• INSTRUCTIONS FOR THE TASK:
Exactly as written, print each record in the listing.

• MATERIALS PROVIDED:
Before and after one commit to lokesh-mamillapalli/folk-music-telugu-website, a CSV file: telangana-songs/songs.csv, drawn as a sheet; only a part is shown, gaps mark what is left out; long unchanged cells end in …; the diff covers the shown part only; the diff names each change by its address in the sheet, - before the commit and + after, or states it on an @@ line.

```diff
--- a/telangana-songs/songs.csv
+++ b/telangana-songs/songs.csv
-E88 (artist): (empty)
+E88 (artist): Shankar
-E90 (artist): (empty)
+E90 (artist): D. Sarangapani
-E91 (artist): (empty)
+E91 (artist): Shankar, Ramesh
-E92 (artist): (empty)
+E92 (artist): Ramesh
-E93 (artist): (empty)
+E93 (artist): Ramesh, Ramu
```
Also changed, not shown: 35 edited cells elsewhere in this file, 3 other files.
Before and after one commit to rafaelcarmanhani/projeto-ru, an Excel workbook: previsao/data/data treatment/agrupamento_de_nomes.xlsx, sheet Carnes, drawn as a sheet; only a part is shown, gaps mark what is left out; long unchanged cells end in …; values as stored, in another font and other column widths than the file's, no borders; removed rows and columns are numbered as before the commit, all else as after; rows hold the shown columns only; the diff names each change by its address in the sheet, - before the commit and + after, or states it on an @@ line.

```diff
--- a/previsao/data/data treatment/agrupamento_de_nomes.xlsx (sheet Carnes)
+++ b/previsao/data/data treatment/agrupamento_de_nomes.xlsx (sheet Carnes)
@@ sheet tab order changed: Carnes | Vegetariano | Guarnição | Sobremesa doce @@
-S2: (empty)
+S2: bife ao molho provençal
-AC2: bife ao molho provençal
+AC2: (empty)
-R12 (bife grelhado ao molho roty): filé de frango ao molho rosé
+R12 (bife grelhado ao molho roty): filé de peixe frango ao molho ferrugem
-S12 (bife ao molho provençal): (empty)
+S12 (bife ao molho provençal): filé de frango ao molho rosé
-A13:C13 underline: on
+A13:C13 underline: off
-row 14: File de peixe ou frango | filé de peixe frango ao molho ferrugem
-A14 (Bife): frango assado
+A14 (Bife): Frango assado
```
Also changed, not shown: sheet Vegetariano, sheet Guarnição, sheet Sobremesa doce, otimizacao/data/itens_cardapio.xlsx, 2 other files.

• RESULT OF THIS TASK:
Before and after one commit to lokesh-mamillapalli/folk-music-telugu-website, a CSV file: telangana-songs/songs.csv, drawn as a sheet; only a part is shown, gaps mark what is left out; long unchanged cells end in …; the diff covers the shown part only; the diff names each change by its address in the sheet, - before the commit and + after, or states it on an @@ line.

```diff
--- a/telangana-songs/songs.csv
+++ b/telangana-songs/songs.csv
-E88 (artist): (empty)
+E88 (artist): Shankar
-E90 (artist): (empty)
+E90 (artist): D. Sarangapani
-E91 (artist): (empty)
+E91 (artist): Shankar, Ramesh
-E92 (artist): (empty)
+E92 (artist): Ramesh
-E93 (artist): (empty)
+E93 (artist): Ramesh, Ramu
```
Also changed, not shown: 35 edited cells elsewhere in this file, 3 other files.
Before and after one commit to rafaelcarmanhani/projeto-ru, an Excel workbook: previsao/data/data treatment/agrupamento_de_nomes.xlsx, sheet Carnes, drawn as a sheet; only a part is shown, gaps mark what is left out; long unchanged cells end in …; values as stored, in another font and other column widths than the file's, no borders; removed rows and columns are numbered as before the commit, all else as after; rows hold the shown columns only; the diff names each change by its address in the sheet, - before the commit and + after, or states it on an @@ line.

```diff
--- a/previsao/data/data treatment/agrupamento_de_nomes.xlsx (sheet Carnes)
+++ b/previsao/data/data treatment/agrupamento_de_nomes.xlsx (sheet Carnes)
@@ sheet tab order changed: Carnes | Vegetariano | Guarnição | Sobremesa doce @@
-S2: (empty)
+S2: bife ao molho provençal
-AC2: bife ao molho provençal
+AC2: (empty)
-R12 (bife grelhado ao molho roty): filé de frango ao molho rosé
+R12 (bife grelhado ao molho roty): filé de peixe frango ao molho ferrugem
-S12 (bife ao molho provençal): (empty)
+S12 (bife ao molho provençal): filé de frango ao molho rosé
-A13:C13 underline: on
+A13:C13 underline: off
-row 14: File de peixe ou frango | filé de peixe frango ao molho ferrugem
-A14 (Bife): frango assado
+A14 (Bife): Frango assado
```
Also changed, not shown: sheet Vegetariano, sheet Guarnição, sheet Sobremesa doce, otimizacao/data/itens_cardapio.xlsx, 2 other files.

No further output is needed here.